What you are asked to do: Report every line of the material that contains the string "solid".

Data under study:
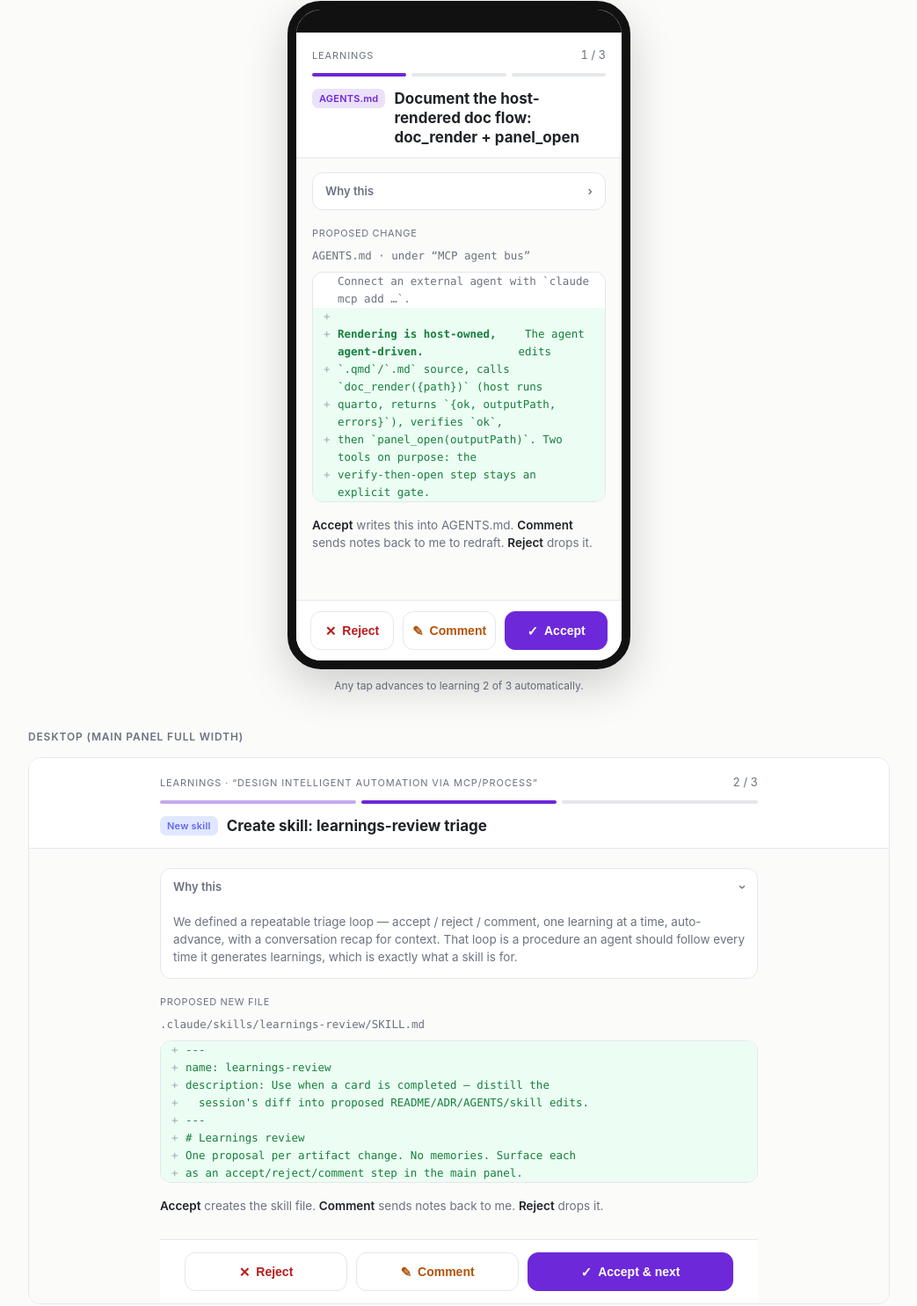
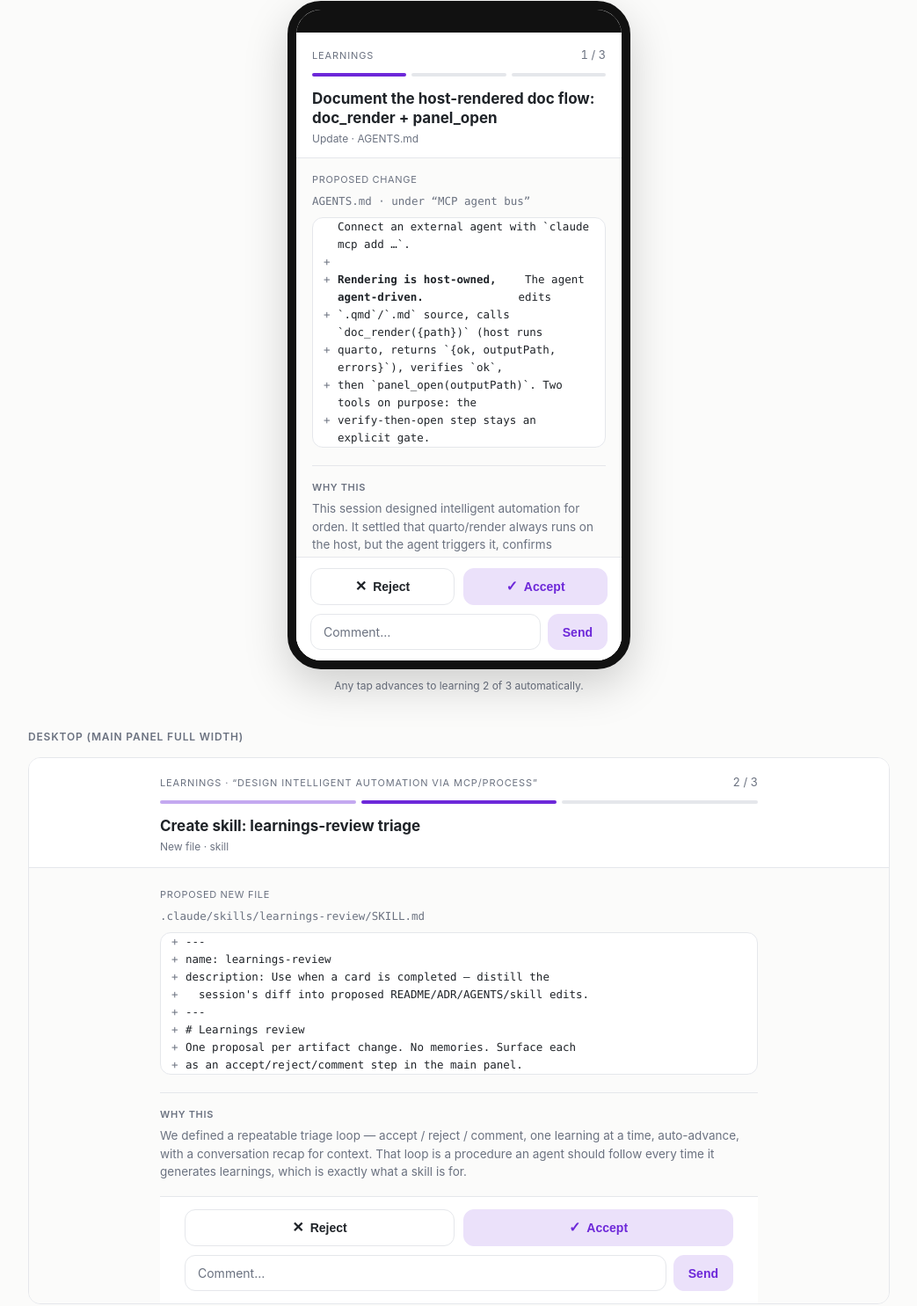
Before and after one commit to 1beb/orden, a website: page docs/mockups/learnings-review.html in a window 1280 px wide. Shown: the part 153-1638 px from the top of the page at 88% size, without its empty margins (118-1161 px from the left). Drawn offline with Linux system fonts and the light colour scheme.

Commit message:
Design: learnings review surface mockup

```diff
--- a/docs/mockups/learnings-review.html
+++ b/docs/mockups/learnings-review.html
@@ -14,12 +14,7 @@
     --panel-bg: #ffffff;
     --accent: #6d28d9;
     --accent-soft: color-mix(in srgb, var(--accent) 14%, #fff);
-    --human: #6366f1;
-    --human-soft: #e0e7ff;
-    /* derived for this surface, kept in-palette */
     --soft: #f4f4f3;
-    --add-bg: #ecfdf3;
-    --add-ink: #15803d;
     --reject: #b91c1c;
     --comment: #b45309;
     font-family: -apple-system, BlinkMacSystemFont, "Segoe UI", Roboto, sans-serif;
@@ -57,60 +52,53 @@
   .dot { height: 4px; flex: 1; border-radius: 99px; background: var(--line); }
   .dot.done { background: var(--accent); opacity: .4; }
   .dot.cur { background: var(--accent); }
-  .lr-titlerow { display: flex; align-items: flex-start; gap: 10px; margin-top: 14px; }
-  .badge {
-    flex: none; font-size: 11px; font-weight: 600; letter-spacing: .02em;
-    padding: 3px 8px; border-radius: 7px;
-    background: var(--accent-soft); color: var(--accent);
-  }
-  .badge.skill { background: var(--human-soft); color: var(--human); }
-  .badge.adr { background: #fef3c7; color: var(--comment); }
-  .badge.readme { background: var(--add-bg); color: var(--add-ink); }
-  .lr-title { margin: 0; font-size: 17px; font-weight: 650; line-height: 1.3; color: var(--ink); }
+  .lr-title { margin: 14px 0 0; font-size: 17px; font-weight: 650; line-height: 1.3; color: var(--ink); }
+  .lr-kind { font-size: 12px; color: var(--muted); margin-top: 4px; }
 
   .lr-body { flex: 1; min-height: 0; overflow-y: auto; padding: 16px 18px 20px; }
 
-  /* recap */
-  .recap { border: 1px solid var(--line); border-radius: 12px; background: var(--panel-bg); overflow: hidden; margin-bottom: 18px; }
-  .recap > summary {
-    list-style: none; cursor: pointer; padding: 11px 14px;
-    display: flex; align-items: center; gap: 8px; font-size: 13px; color: var(--muted); font-weight: 600;
-  }
-  .recap > summary::-webkit-details-marker { display: none; }
-  .recap > summary .chev { margin-left: auto; transition: transform .15s; color: var(--muted); }
-  .recap[open] > summary .chev { transform: rotate(90deg); }
-  .recap-body { padding: 0 14px 14px; color: var(--muted); font-size: 13.5px; }
-  .recap-body p { margin: 8px 0 0; }
-  .recap-body code, .filepath, .diff { font-family: ui-monospace, SFMono-Regular, Menlo, monospace; }
-  .recap-body code { background: var(--soft); padding: 1px 5px; border-radius: 5px; font-size: 12.5px; color: var(--ink); }
-
   .change-label { font-size: 11px; letter-spacing: .06em; text-transform: uppercase; color: var(--muted); margin: 0 0 8px; }
-  .filepath { font-size: 12.5px; color: var(--muted); margin-bottom: 8px; }
-  .diff { border: 1px solid var(--line); border-radius: 12px; overflow: hidden; font-size: 12.5px; line-height: 1.6; background: var(--panel-bg); }
-  .diff .row { display: flex; padding: 0 12px; white-space: pre-wrap; word-break: break-word; }
-  .diff .row.add { background: var(--add-bg); color: var(--add-ink); }
-  .diff .row.ctx { color: var(--muted); }
-  .diff .gutter { flex: none; width: 16px; color: var(--muted); opacity: .6; user-select: none; }
+  .filepath { font-family: ui-monospace, SFMono-Regular, Menlo, monospace; font-size: 12.5px; color: var(--muted); margin-bottom: 8px; }
+  .diff { border: 1px solid var(--line); border-radius: 12px; overflow: hidden; font-family: ui-monospace, SFMono-Regular, Menlo, monospace; font-size: 12.5px; line-height: 1.6; background: var(--panel-bg); }
+  .diff .row { display: flex; padding: 0 12px; white-space: pre-wrap; word-break: break-word; color: var(--ink); }
+  .diff .gutter { flex: none; width: 16px; color: var(--muted); user-select: none; }
 
   .rationale { margin-top: 16px; font-size: 13.5px; color: var(--muted); }
   .rationale b { color: var(--ink); font-weight: 600; }
 
+  /* recap — at the bottom of the body, always visible, no well */
+  .recap { margin-top: 20px; padding-top: 16px; border-top: 1px solid var(--line); }
+  .recap-head { font-size: 11px; letter-spacing: .06em; text-transform: uppercase; color: var(--muted); font-weight: 600; margin-bottom: 6px; }
+  .recap-body { color: var(--muted); font-size: 13.5px; }
+  .recap-body p { margin: 8px 0 0; }
+  .recap-body p:first-child { margin-top: 0; }
+  .recap-body code { font-family: ui-monospace, SFMono-Regular, Menlo, monospace; background: var(--soft); padding: 1px 5px; border-radius: 5px; font-size: 12.5px; color: var(--ink); }
+
   /* sticky action bar */
   .lr-actions {
-    flex: none; display: flex; gap: 10px; padding: 12px 16px;
+    flex: none; display: flex; flex-direction: column; gap: 10px; padding: 12px 16px;
     border-top: 1px solid var(--line); background: var(--panel-bg);
     padding-bottom: max(12px, env(safe-area-inset-bottom));
   }
+  .verdict { display: flex; gap: 10px; }
   .btn {
     flex: 1; border: 1px solid var(--line); background: var(--panel-bg);
-    color: var(--ink); font-size: 14px; font-weight: 600; padding: 13px 10px;
+    color: var(--ink); font-size: 14px; font-weight: 600; padding: 12px 10px;
     border-radius: 12px; cursor: pointer; display: flex; align-items: center; justify-content: center; gap: 7px;
     -webkit-tap-highlight-color: transparent;
   }
-  .btn .ic { font-size: 15px; line-height: 1; }
-  .btn.reject { color: var(--reject); }
-  .btn.comment { color: var(--comment); }
-  .btn.accept { background: var(--accent); color: #fff; border-color: var(--accent); flex: 1.3; }
+  .btn .ic { font-size: 16px; line-height: 1; }
+  .btn.accept { background: var(--accent-soft); color: var(--accent); border-color: var(--accent-soft); }
+  .comment-row { display: flex; gap: 8px; }
+  .comment-row input {
+    flex: 1; border: 1px solid var(--line); background: var(--panel-bg);
+    border-radius: 12px; padding: 11px 14px; font-size: 14px; color: var(--ink); font-family: inherit;
+  }
+  .comment-row input::placeholder { color: var(--muted); }
+  .comment-row .send {
+    flex: none; border: 1px solid var(--accent-soft); background: var(--accent-soft); color: var(--accent);
+    border-radius: 12px; padding: 0 16px; font-size: 14px; font-weight: 600; cursor: pointer;
+  }
   .advance-hint { max-width: 980px; margin: 10px auto 0; text-align: center; color: var(--muted); font-size: 12px; }
 
   /* desktop variant */
@@ -146,39 +134,40 @@
                   <span class="lr-count">1 / 3</span>
                 </div>
                 <div class="dots"><span class="dot cur"></span><span class="dot"></span><span class="dot"></span></div>
-                <div class="lr-titlerow">
-                  <span class="badge">AGENTS.md</span>
-                  <h1 class="lr-title">Document the host-rendered doc flow: doc_render + panel_open</h1>
-                </div>
+                <h1 class="lr-title">Document the host-rendered doc flow: doc_render + panel_open</h1>
+                <div class="lr-kind">Update · AGENTS.md</div>
               </div>
             </div>
             <div class="lr-body">
-              <details class="recap">
-                <summary>Why this <span class="chev">›</span></summary>
+              <p class="change-label">Proposed change</p>
+              <div class="filepath">AGENTS.md · under “MCP agent bus”</div>
+              <div class="diff">
+                <div class="row"><span class="gutter"> </span>Connect an external agent with `claude mcp add …`.</div>
+                <div class="row"><span class="gutter">+</span></div>
+                <div class="row"><span class="gutter">+</span><b>Rendering is host-owned, agent-driven.</b> The agent edits</div>
+                <div class="row"><span class="gutter">+</span>`.qmd`/`.md` source, calls `doc_render({path})` (host runs</div>
+                <div class="row"><span class="gutter">+</span>quarto, returns `{ok, outputPath, errors}`), verifies `ok`,</div>
+                <div class="row"><span class="gutter">+</span>then `panel_open(outputPath)`. Two tools on purpose: the</div>
+                <div class="row"><span class="gutter">+</span>verify-then-open step stays an explicit gate.</div>
+              </div>
+
+              <div class="recap">
+                <div class="recap-head">Why this</div>
                 <div class="recap-body">
                   <p>This session designed intelligent automation for orden. It settled that quarto/render always runs on the host, but the agent triggers it, confirms completion, then surfaces the result — so a new <code>doc_render</code> MCP tool returns build status and stays separate from <code>panel_open</code>, keeping the verify-then-open gate explicit.</p>
                   <p>That two-tool contract isn't written down anywhere an agent would read it. Future sessions will guess at one combined tool.</p>
                 </div>
-              </details>
-
-              <p class="change-label">Proposed change</p>
-              <div class="filepath">AGENTS.md · under “MCP agent bus”</div>
-              <div class="diff">
-                <div class="row ctx"><span class="gutter"> </span>Connect an external agent with `claude mcp add …`.</div>
-                <div class="row add"><span class="gutter">+</span></div>
-                <div class="row add"><span class="gutter">+</span><b>Rendering is host-owned, agent-driven.</b> The agent edits</div>
-                <div class="row add"><span class="gutter">+</span>`.qmd`/`.md` source, calls `doc_render({path})` (host runs</div>
-                <div class="row add"><span class="gutter">+</span>quarto, returns `{ok, outputPath, errors}`), verifies `ok`,</div>
-                <div class="row add"><span class="gutter">+</span>then `panel_open(outputPath)`. Two tools on purpose: the</div>
-                <div class="row add"><span class="gutter">+</span>verify-then-open step stays an explicit gate.</div>
               </div>
-
-              <p class="rationale"><b>Accept</b> writes this into AGENTS.md. <b>Comment</b> sends notes back to me to redraft. <b>Reject</b> drops it.</p>
             </div>
             <div class="lr-actions">
-              <button class="btn reject"><span class="ic">✕</span>Reject</button>
-              <button class="btn comment"><span class="ic">✎</span>Comment</button>
-              <button class="btn accept"><span class="ic">✓</span>Accept</button>
+              <div class="verdict">
+                <button class="btn reject"><span class="ic">✕</span>Reject</button>
+                <button class="btn accept"><span class="ic">✓</span>Accept</button>
+              </div>
+              <div class="comment-row">
+                <input type="text" placeholder="Comment…" />
+                <button class="send">Send</button>
+              </div>
             </div>
           </div>
         </div>
@@ -198,41 +187,42 @@
                 <span class="lr-count">2 / 3</span>
               </div>
               <div class="dots"><span class="dot done"></span><span class="dot cur"></span><span class="dot"></span></div>
-              <div class="lr-titlerow">
-                <span class="badge skill">New skill</span>
-                <h1 class="lr-title">Create skill: learnings-review triage</h1>
-              </div>
+              <h1 class="lr-title">Create skill: learnings-review triage</h1>
+              <div class="lr-kind">New file · skill</div>
             </div>
           </div>
           <div class="lr-body">
             <div class="lr-inner">
-              <details class="recap" open>
-                <summary>Why this <span class="chev">›</span></summary>
+              <p class="change-label">Proposed new file</p>
+              <div class="filepath">.claude/skills/learnings-review/SKILL.md</div>
+              <div class="diff">
+                <div class="row"><span class="gutter">+</span>---</div>
+                <div class="row"><span class="gutter">+</span>name: learnings-review</div>
+                <div class="row"><span class="gutter">+</span>description: Use when a card is completed — distill the</div>
+                <div class="row"><span class="gutter">+</span>  session's diff into proposed README/ADR/AGENTS/skill edits.</div>
+                <div class="row"><span class="gutter">+</span>---</div>
+                <div class="row"><span class="gutter">+</span># Learnings review</div>
+                <div class="row"><span class="gutter">+</span>One proposal per artifact change. No memories. Surface each</div>
+                <div class="row"><span class="gutter">+</span>as an accept/reject/comment step in the main panel.</div>
+              </div>
+
+              <div class="recap">
+                <div class="recap-head">Why this</div>
                 <div class="recap-body">
                   <p>We defined a repeatable triage loop — accept / reject / comment, one learning at a time, auto-advance, with a conversation recap for context. That loop is a procedure an agent should follow every time it generates learnings, which is exactly what a skill is for.</p>
                 </div>
-              </details>
-
-              <p class="change-label">Proposed new file</p>
-              <div class="filepath">.claude/skills/learnings-review/SKILL.md</div>
-              <div class="diff">
-                <div class="row add"><span class="gutter">+</span>---</div>
-                <div class="row add"><span class="gutter">+</span>name: learnings-review</div>
-                <div class="row add"><span class="gutter">+</span>description: Use when a card is completed — distill the</div>
-                <div class="row add"><span class="gutter">+</span>  session's diff into proposed README/ADR/AGENTS/skill edits.</div>
-                <div class="row add"><span class="gutter">+</span>---</div>
-                <div class="row add"><span class="gutter">+</span># Learnings review</div>
-                <div class="row add"><span class="gutter">+</span>One proposal per artifact change. No memories. Surface each</div>
-                <div class="row add"><span class="gutter">+</span>as an accept/reject/comment step in the main panel.</div>
               </div>
-
-              <p class="rationale"><b>Accept</b> creates the skill file. <b>Comment</b> sends notes back to me. <b>Reject</b> drops it.</p>
             </div>
           </div>
           <div class="lr-actions">
-            <button class="btn reject"><span class="ic">✕</span>Reject</button>
-            <button class="btn comment"><span class="ic">✎</span>Comment</button>
-            <button class="btn accept"><span class="ic">✓</span>Accept &amp; next</button>
+            <div class="verdict">
+              <button class="btn reject"><span class="ic">✕</span>Reject</button>
+              <button class="btn accept"><span class="ic">✓</span>Accept</button>
+            </div>
+            <div class="comment-row">
+              <input type="text" placeholder="Comment…" />
+              <button class="send">Send</button>
+            </div>
           </div>
         </div>
       </div>
```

Completed task:
-  .recap { border: 1px solid var(--line); border-radius: 12px; background: var(--panel-bg); overflow: hidden; margin-bottom: 18px; }
-  .diff { border: 1px solid var(--line); border-radius: 12px; overflow: hidden; font-size: 12.5px; line-height: 1.6; background: var(--panel-bg); }
+  .diff { border: 1px solid var(--line); border-radius: 12px; overflow: hidden; font-family: ui-monospace, SFMono-Regular, Menlo, monospace; font-size: 12.5px; line-height: 1.6; background: var(--panel-bg); }
+  .recap { margin-top: 20px; padding-top: 16px; border-top: 1px solid var(--line); }
     border-top: 1px solid var(--line); background: var(--panel-bg);
     flex: 1; border: 1px solid var(--line); background: var(--panel-bg);
+    flex: 1; border: 1px solid var(--line); background: var(--panel-bg);
+    flex: none; border: 1px solid var(--accent-soft); background: var(--accent-soft); color: var(--accent);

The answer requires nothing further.